◆ **EXERCISE INSTRUCTIONS**: From the entries below, list each line with "Linux".

Records drawn from a dataset:

▬▬▬▬▬▬

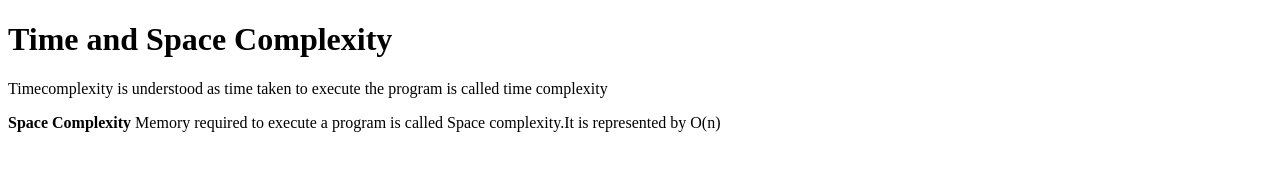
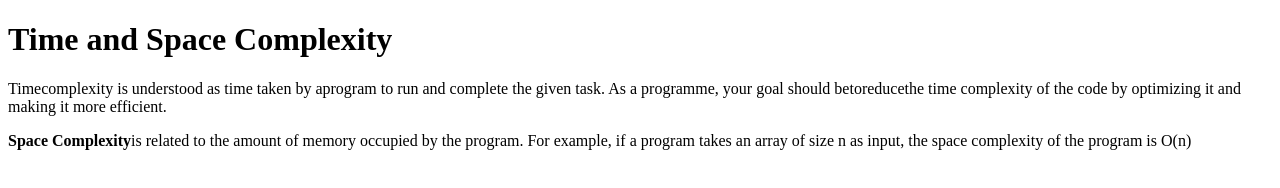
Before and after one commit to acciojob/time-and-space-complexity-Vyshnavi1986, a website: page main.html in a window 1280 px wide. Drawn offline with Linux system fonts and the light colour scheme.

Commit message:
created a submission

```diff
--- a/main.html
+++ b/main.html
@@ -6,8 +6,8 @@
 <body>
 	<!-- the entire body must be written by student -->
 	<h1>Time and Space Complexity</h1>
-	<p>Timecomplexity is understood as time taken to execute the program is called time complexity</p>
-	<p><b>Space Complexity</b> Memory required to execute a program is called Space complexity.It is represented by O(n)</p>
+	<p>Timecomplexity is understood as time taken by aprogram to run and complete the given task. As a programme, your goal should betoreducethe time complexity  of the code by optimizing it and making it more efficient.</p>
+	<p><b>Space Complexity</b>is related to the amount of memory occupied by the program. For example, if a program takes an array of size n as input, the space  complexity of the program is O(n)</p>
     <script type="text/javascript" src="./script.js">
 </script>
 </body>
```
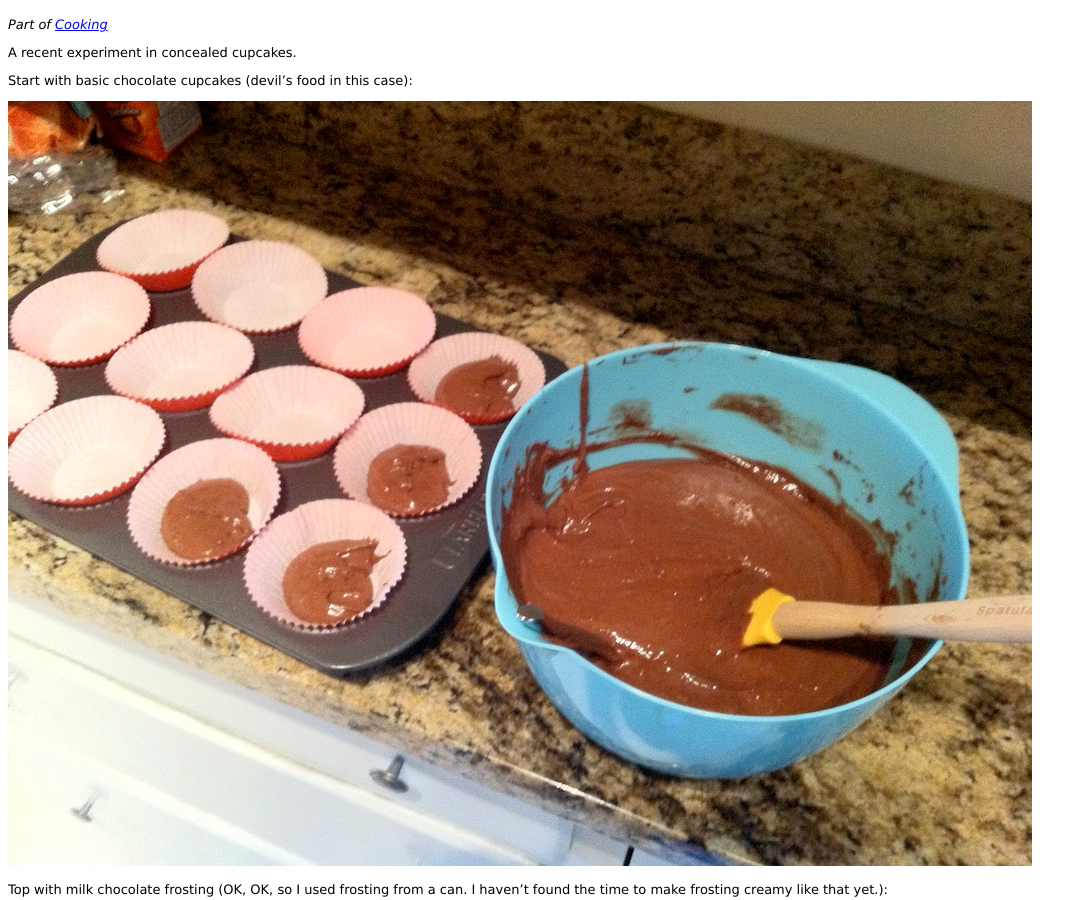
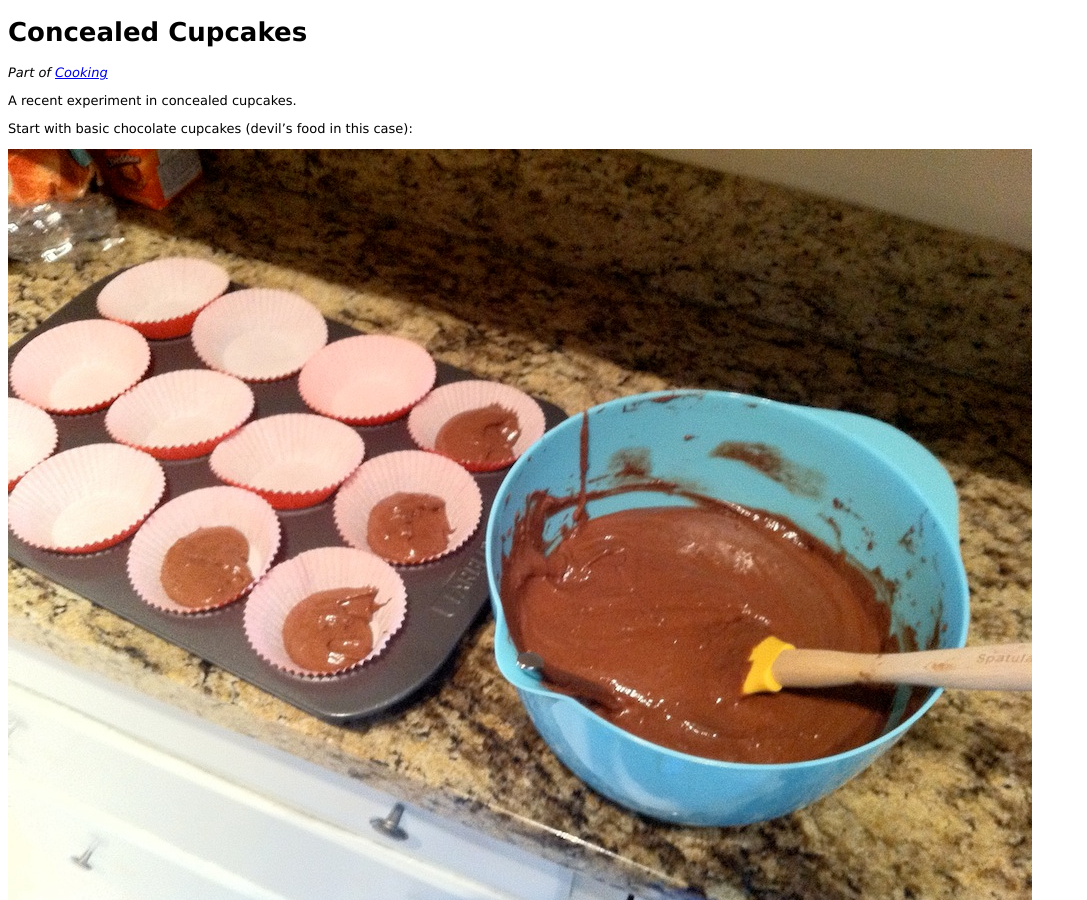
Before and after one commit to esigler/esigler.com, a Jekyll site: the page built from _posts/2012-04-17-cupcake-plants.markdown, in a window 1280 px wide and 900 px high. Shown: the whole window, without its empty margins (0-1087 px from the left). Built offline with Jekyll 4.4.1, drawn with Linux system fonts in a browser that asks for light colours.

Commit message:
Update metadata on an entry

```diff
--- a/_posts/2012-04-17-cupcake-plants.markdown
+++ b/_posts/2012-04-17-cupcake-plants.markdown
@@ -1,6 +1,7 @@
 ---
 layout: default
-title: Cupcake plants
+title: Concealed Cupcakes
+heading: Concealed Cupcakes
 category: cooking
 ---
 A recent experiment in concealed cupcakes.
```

▬▬▬▬▬▬

◆ **TASK RESULT**:
Before and after one commit to acciojob/time-and-space-complexity-Vyshnavi1986, a website: page main.html in a window 1280 px wide. Drawn offline with Linux system fonts and the light colour scheme.
Before and after one commit to esigler/esigler.com, a Jekyll site: the page built from _posts/2012-04-17-cupcake-plants.markdown, in a window 1280 px wide and 900 px high. Shown: the whole window, without its empty margins (0-1087 px from the left). Built offline with Jekyll 4.4.1, drawn with Linux system fonts in a browser that asks for light colours.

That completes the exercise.